This is an extremely fine and also beautiful late example of this style, which model moniker was discontinued in 1943. Being that is made later in the timeline it has some features that the F-4s made in the teens and ‘20s don’t have: namely the color of the sunburst is more orange and less red, the fingerboard is elevated off of the top by a wooden riser underneath it; the fingerboard is inlaid with “design” inlays rather than dotmarkers and these occur in frets 3, 5, 7, 10, 12 and 15. On this example, the headstock is inlaid “Gibson” in mother of pearl script letters and thereunder is a single urn, or “torch” or “flowerpot” style inlay. Under that is a bell-shaped plastic truss rod cover held in place by two screws. Its original tuners are all metal including gears, shafts and buttons. Its top and back are bound in crème celluloid and so is the Brazilian rosewood fingerboard. The soundhole rosette is ringed in 8 layers, comprised of of checkerboard and celluloid in contiguous concentric oval circles – the first and third rings are checkerboard with alternating black and crème rectangles, while the center ring is crème celluloid. All rings are separated by black and then crème layers. The two-piece adjustable bridge is also Brazilian rosewood and has twin small metal corrugated “risers” that enable the owner to adjust the action on his or her own. Apparently, during this period, the slide-on “The Gibson” tailpiece cover was plated in chrome, earlier era tailpiece covers were nickel. The truss rod (inside the neck) has been tested for serviceability and it works fine.

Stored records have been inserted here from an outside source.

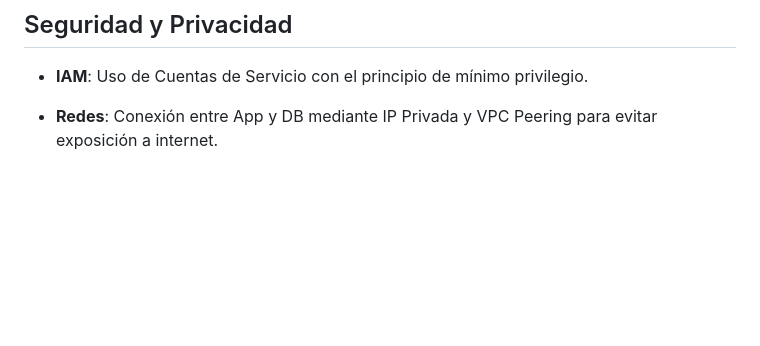
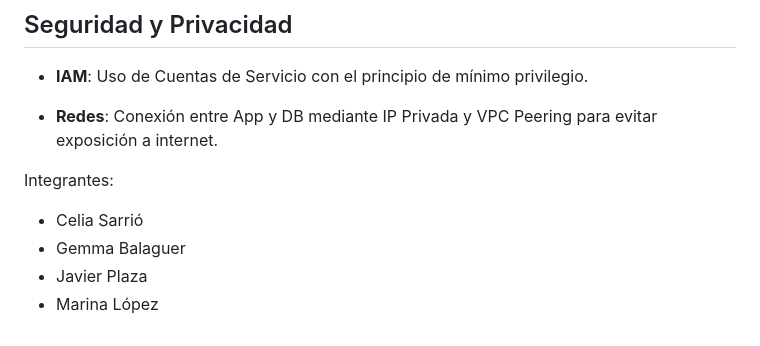
Before and after one commit to JaviPlazaRosique/Data_Project_2, a Markdown page: README.md, the part around the change. Drawn GitHub-style; blank space fills up the shorter version.

Commit message:
readme integrantes

```diff
--- a/README.md
+++ b/README.md
@@ -232,3 +232,9 @@ La aplicación utiliza variables de entorno para una configuración segura y fle
 * **IAM**: Uso de Cuentas de Servicio con el principio de mínimo privilegio.
 
 * **Redes**: Conexión entre App y DB mediante IP Privada y VPC Peering para evitar exposición a internet.
+
+Integrantes:
+   * Celia Sarrió
+   * Gemma Balaguer
+   * Javier Plaza
+   * Marina López
```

Cosmetically, the mandolin, overall, is quite clean although it does show the usual array of light normal signs of use including scratches, scrapes and dings, including some on the back of the neck and string changing marks on the headplate. All this is typical. In addition we note that, as is also very common, the veneer that covers the peghead scroll was repaired (there are actually two glued areas) but these small fissures did not travel beyond the veneer. The original celluloid, tortoise-shell color elevated pickguard, with its side clamp remain in the hard shell case since the area where the side clamp is attached to the flat portion deteriorated (as celluloid does) forming a hole. If one wished to use the mandolin with a pickguard one would have to have a new celluloid pickguard made for the original side clamp.
This is one of the latest examples of the Gibson F-4 as we ever tend to see. When advised as to how many serial numbered (as opposed to Factory Order Numbered) instruments Gibson produced in the period just before and during World War II most collectors and players are shocked. For example, between January 2nd 1939 and December 31, 1939 Gibson made 700 serialized guitars and mandolins (banjos have their own numbering sequence). Between January 1940 and December 31st, 1940 they made 550; from that date to the last day of 1941 they made 800. At that point we were engaged in the war, and Gibson lost most of their experienced staff to the military effort, so from that last day in 1941 to the last day in 1942 they made only 300. In 1943 the total made with serial numbers was just 150. It is thusly logical to speculate that this may, perhaps, well be one of the last dozen or fifteen F-4 mandolins ever made. We consulted The MandolinArchive.com which shows that the adjacent serial number instrument (96390) is also an F-4 mandolin. Interestingly, they show only 9 more F-4s known to the Archive after our serial number (so our estimate of this being one of the last 12 to 15 is probably correct). They have written the following:
“96390 Gibson 1940 F-4 Mandolin. This is one of most scarce versions of a Gibson F-4. Gibson F style mandolins from the 1930's and 40's are extremely rare. By then, the mando craze from the teens and early 20's had faded away. This particular mandolin features a simple pearl Gibson logo in the unbound peghead and Nick Lucas style inlays in the fingerboard. Has a sunburst top, chocolate brown stained maple back and sides, a checkerboard pattern soundhole rosette, and a squared off fingerboard instead of the normally seen extension. The fingerboard is elevated off the top like the F-5. The condition is overall excellent. No repairs, crack or other structural issues noted. It retains all of its original hardware except the missing pickguard. The tuners, bridge, tailpiece and cover are all correct. The best thing about this mandolin is the sound!! It is really a great sounding mandolin. It has a very deep throaty bass response. The playability is great. As a general rule, the F-4/F-2s from this era are consistently good sounding. I have had lots of all of them and these are real sleepers. This is surely one that you can walk up to the guy with the super clean 1923 model that he just paid 12 grand for and absolutely blow it away.”
We can assure you that our 1940 Gibson F-4 mandolin also sounds wonderful as well – it has that deep, throaty thing going strongly and vigorously. It has the punch and presence that most associate with the F-5 model mandolin – a far different vocalize than one associates with the far more prolific F-4 mandolins of the teens. It is an incredibly good deal, quality wise and price wise, at only . . .